Speaking of Kidman, the character she's playing is downright odd. She's a taxidermist who has a dark secret, and she is wiling to expend almost any amount of energy to get her hands on Paddington. It's not just the fact that he's a talking bear in London, either. There's something personal that drives Millicent to pursue Paddington, and while I like some of the scenes she's in, I think she's one of the film's weakest links. I'd imagine her overall box-office worth was one of the things that helped this get made, but Kidman isn't really wired for whimsy. Where Hawkins feels completely comfortable playing this tone, Kidman seems like she never quite clicks into the film completely.
One of the strange side-effects of watching the “Harry Potter” films is that the who's who of British film that was enlisted to help bring that series to life is almost a primer for kids on English actors. As soon as Paddington's uncle spoke at the start of the film, Toshi leaned over to me. “Is that Dumbeldore talking for the bear?”
“Yep.” He seemed proud of himself for catching it, and the same was true when Jim Broadbent showed up (“That's the professor who was the chair!”), and Julie Walters, who plays Mrs. Bird, the eldest member of the Brown family, almost got him to pop up out of his chair in surprise. “Dad, it's Mrs. Weasley!” I had to point out that the other adult bear, Paddington's Aunt Lucy, was voiced by Delores Umbridge, and it was the one voice that neither of the boys could act excited about considering how much they hate Delores Umbridge. Peter Capaldi plays a neighbor who is manipulated by Kidman into helping her kidnap Paddington, and I'm not sure Toshi heard much of Capaldi's dialogue because he was so thrilled to see Doctor Who in any context.

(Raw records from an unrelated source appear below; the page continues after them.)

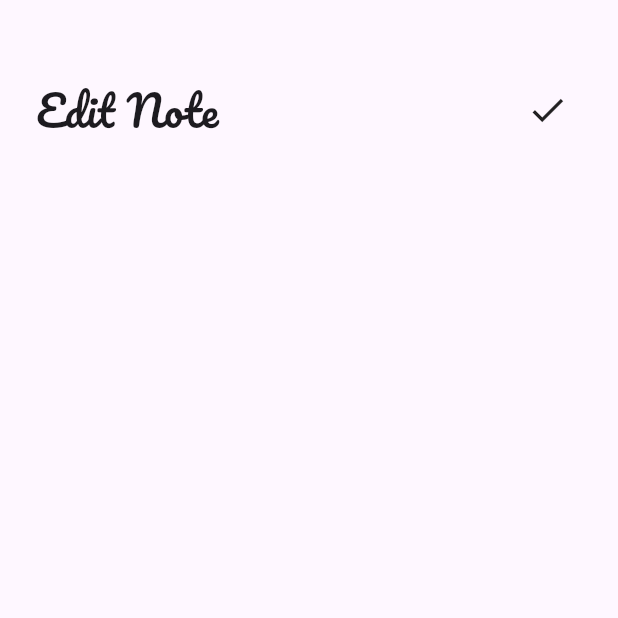
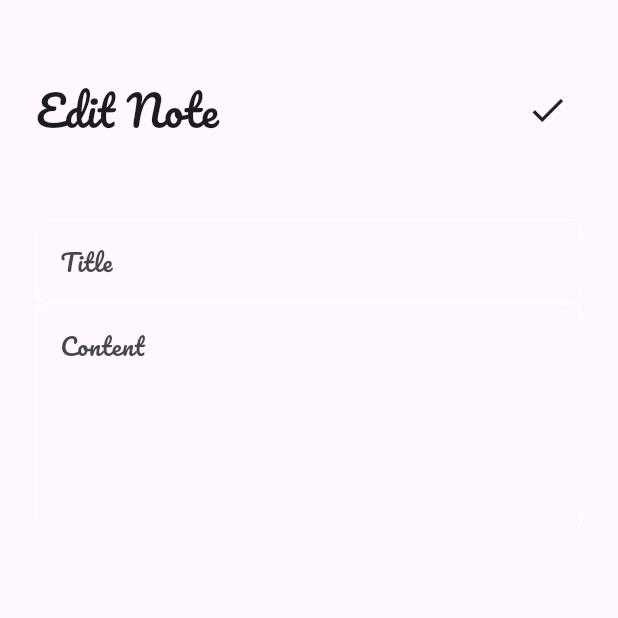
Before and after one commit to Alaa-Al-Googa/note-app-flutter, a Flutter app: the EditNoteView screen opened directly, on a phone screen of 412 x 824 dp, the top half of it. Run offline on Flutter 3.47's test engine with Material 3 defaults, Android fonts, the phone set to English and light mode, and no system bars; our stand-ins replace font_awesome_flutter.

Commit message:
add textfield to EditNoteViewBody

```diff
--- a/lib/views/widgets/edit_note_view_body.dart
+++ b/lib/views/widgets/edit_note_view_body.dart
@@ -1,5 +1,6 @@
 import 'package:flutter/material.dart';
 import 'package:note/views/widgets/custom_app_bar.dart';
+import 'package:note/views/widgets/custom_text_field.dart';
 
 class EditNoteViewBody extends StatelessWidget {
   const EditNoteViewBody({super.key});
@@ -14,6 +15,11 @@ class EditNoteViewBody extends StatelessWidget {
             height: 50,
           ),
           CustomAppBar(title: 'Edit Note', icon: Icons.check),
+          SizedBox(
+            height: 50,
+          ),
+          CustomTextField(hint: 'Title'),
+          CustomTextField(hint: 'Content',maxLises: 5,),
         ],
       ),
     );
```
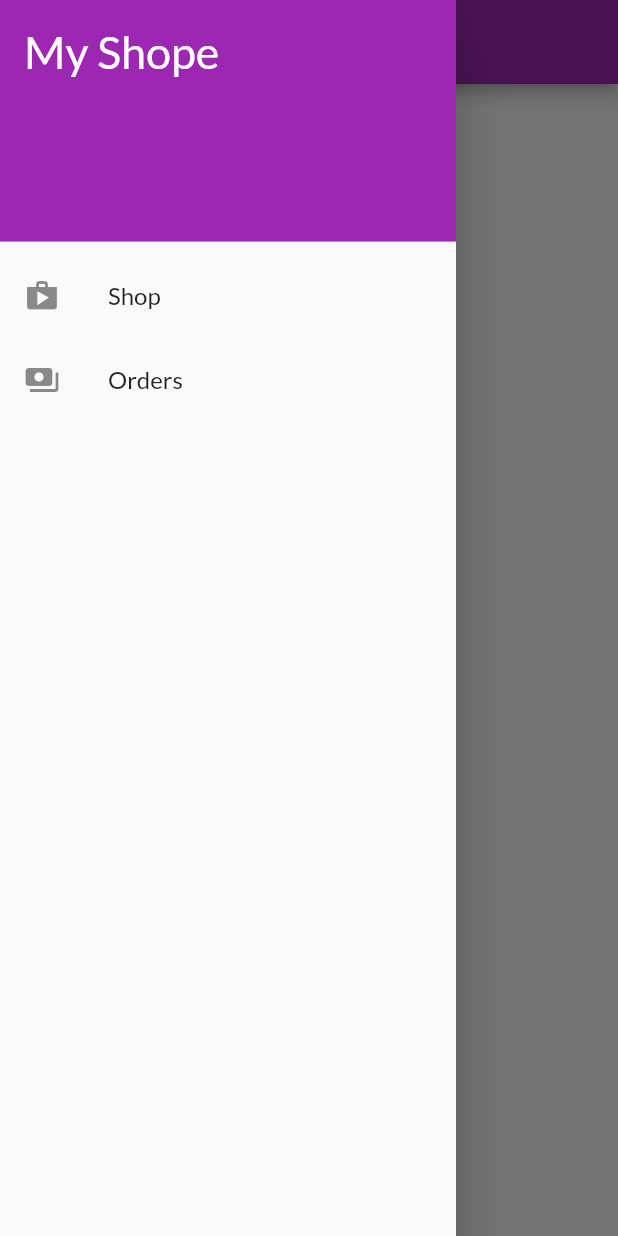
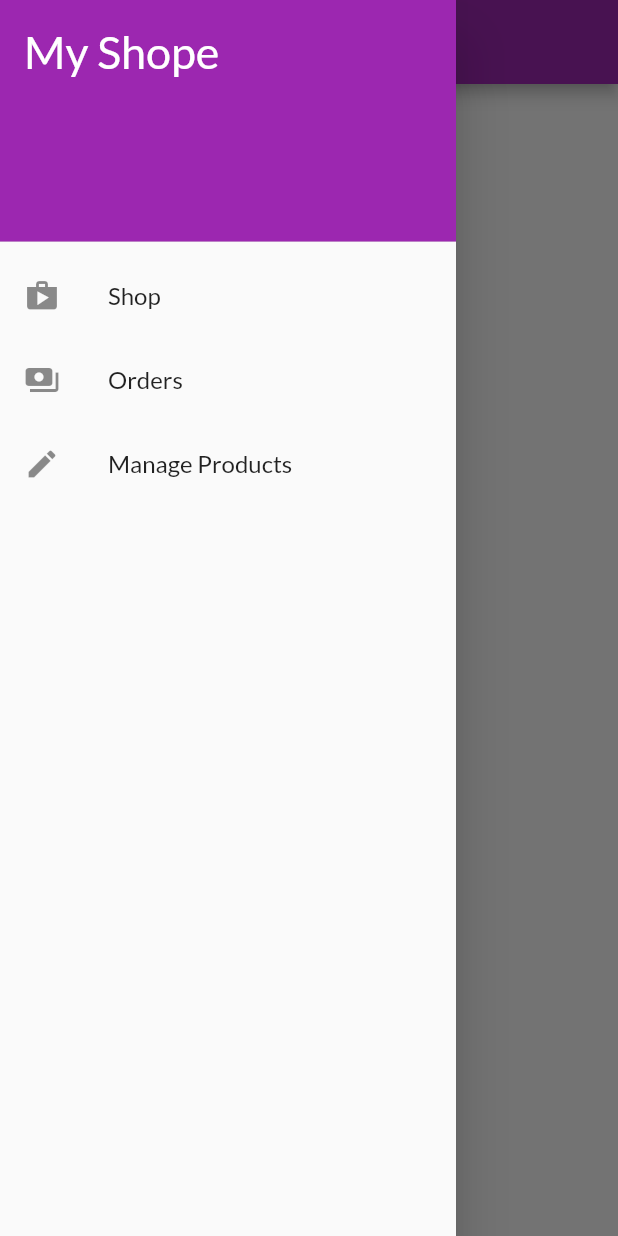
Before and after one commit to SuhelMakkad/shop-app, a Flutter app: the OrdersScreen screen opened by its route, with the side drawer open, on a phone screen of 412 x 824 dp. Run offline on Flutter 3.47's test engine with Material 2 defaults, Android fonts, the phone set to English and light mode, and no system bars; network calls fail.

Commit message:
Added edit product screen

```diff
--- a/lib/main.dart
+++ b/lib/main.dart
@@ -9,6 +9,8 @@ import './screens/products_overview_screen.dart';
 import './screens/products_detail_screen.dart';
 import './screens/cart_screen.dart';
 import './screens/orders_screen.dart';
+import './screens/user_products_screen.dart';
+import './screens/edit_product_screen.dart';
 
 void main() {
   runApp(const MyApp());
@@ -45,6 +47,8 @@ class MyApp extends StatelessWidget {
           ProductDetailScreen.routeName: (ctx) => const ProductDetailScreen(),
           CartScreen.routeName: (ctx) => const CartScreen(),
           OrdersScreen.routeName: (ctx) => const OrdersScreen(),
+          UserProductsScreen.routeName: (ctx) => const UserProductsScreen(),
+          EditProductScreen.routeName: (ctx) => const EditProductScreen(),
         },
       ),
     );
--- a/lib/widgets/app_drawer.dart
+++ b/lib/widgets/app_drawer.dart
@@ -1,9 +1,28 @@
 import 'package:flutter/material.dart';
 
 import '../screens/orders_screen.dart';
+import '../screens/user_products_screen.dart';
 
 class AppDrawer extends StatelessWidget {
   const AppDrawer({Key? key}) : super(key: key);
+
+  Widget _buildListItem({
+    required BuildContext ctx,
+    required String title,
+    required IconData icon,
+    required String routeName,
+  }) {
+    return ListTile(
+      leading: Icon(icon),
+      title: Text(
+        title,
+        style: const TextStyle(fontSize: 16),
+      ),
+      onTap: () {
+        Navigator.of(ctx).pushReplacementNamed(routeName);
+      },
+    );
+  }
 
   @override
   Widget build(BuildContext context) {
@@ -23,26 +42,23 @@ class AppDrawer extends StatelessWidget {
               ),
             ),
           ),
-          ListTile(
-            leading: const Icon(Icons.shop),
-            title: const Text(
-              'Shop',
-              style: TextStyle(fontSize: 16),
-            ),
-            onTap: () {
-              Navigator.of(context).pushReplacementNamed("/");
-            },
+          _buildListItem(
+            ctx: context,
+            title: "Shop",
+            icon: Icons.shop,
+            routeName: "/",
           ),
-          ListTile(
-            leading: const Icon(Icons.payments),
-            title: const Text(
-              'Orders',
-              style: TextStyle(fontSize: 16),
-            ),
-            onTap: () {
-              Navigator.of(context)
-                  .pushReplacementNamed(OrdersScreen.routeName);
-            },
+          _buildListItem(
+            ctx: context,
+            title: "Orders",
+            icon: Icons.payments,
+            routeName: OrdersScreen.routeName,
+          ),
+          _buildListItem(
+            ctx: context,
+            icon: Icons.edit,
+            title: "Manage Products",
+            routeName: UserProductsScreen.routeName,
           ),
         ],
       ),
```
Also changed, not shown: lib/screens/edit_product_screen.dart (added, +21 -0 lines), lib/screens/user_products_screen.dart (added, +54 -0 lines), lib/widgets/user_product_item.dart (added, +42 -0 lines).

While there are definitely some scenes that I think play almost too broad, King keeps an admirable handle on the overall film, and he keeps pushing the film back towards the small and the subtle, which ultimately makes it work. Nick Urata's score serves as a lovely counterpoint to King's imagery, and there's a really lovely Caribbean band that is almost like a Greek chorus, popping up repeatedly around London and singing the subtext to what's going on. It's a great choice that underlines the way Paddington feels like an outsider, and it adds a really lovely flavor to the images of London.
“Paddington” is a model that I'd love to see Hollywood follow, a film that is absolutely aimed at mainstream family audiences but that allows a strong filmmaker to assert a real sense of style and voice. It's an excellent showcase for Paul King, for the tremendous character animation by Framestore, and for Ben Whishaw's delicate, inquisitive work as the title character, and it is one of those rare family films that actually seems to think of children as smart and full of empathy. If you take your family this weekend, you may well find yourself just as delighted by it as your children.
“Paddington” is in theaters tomorrow.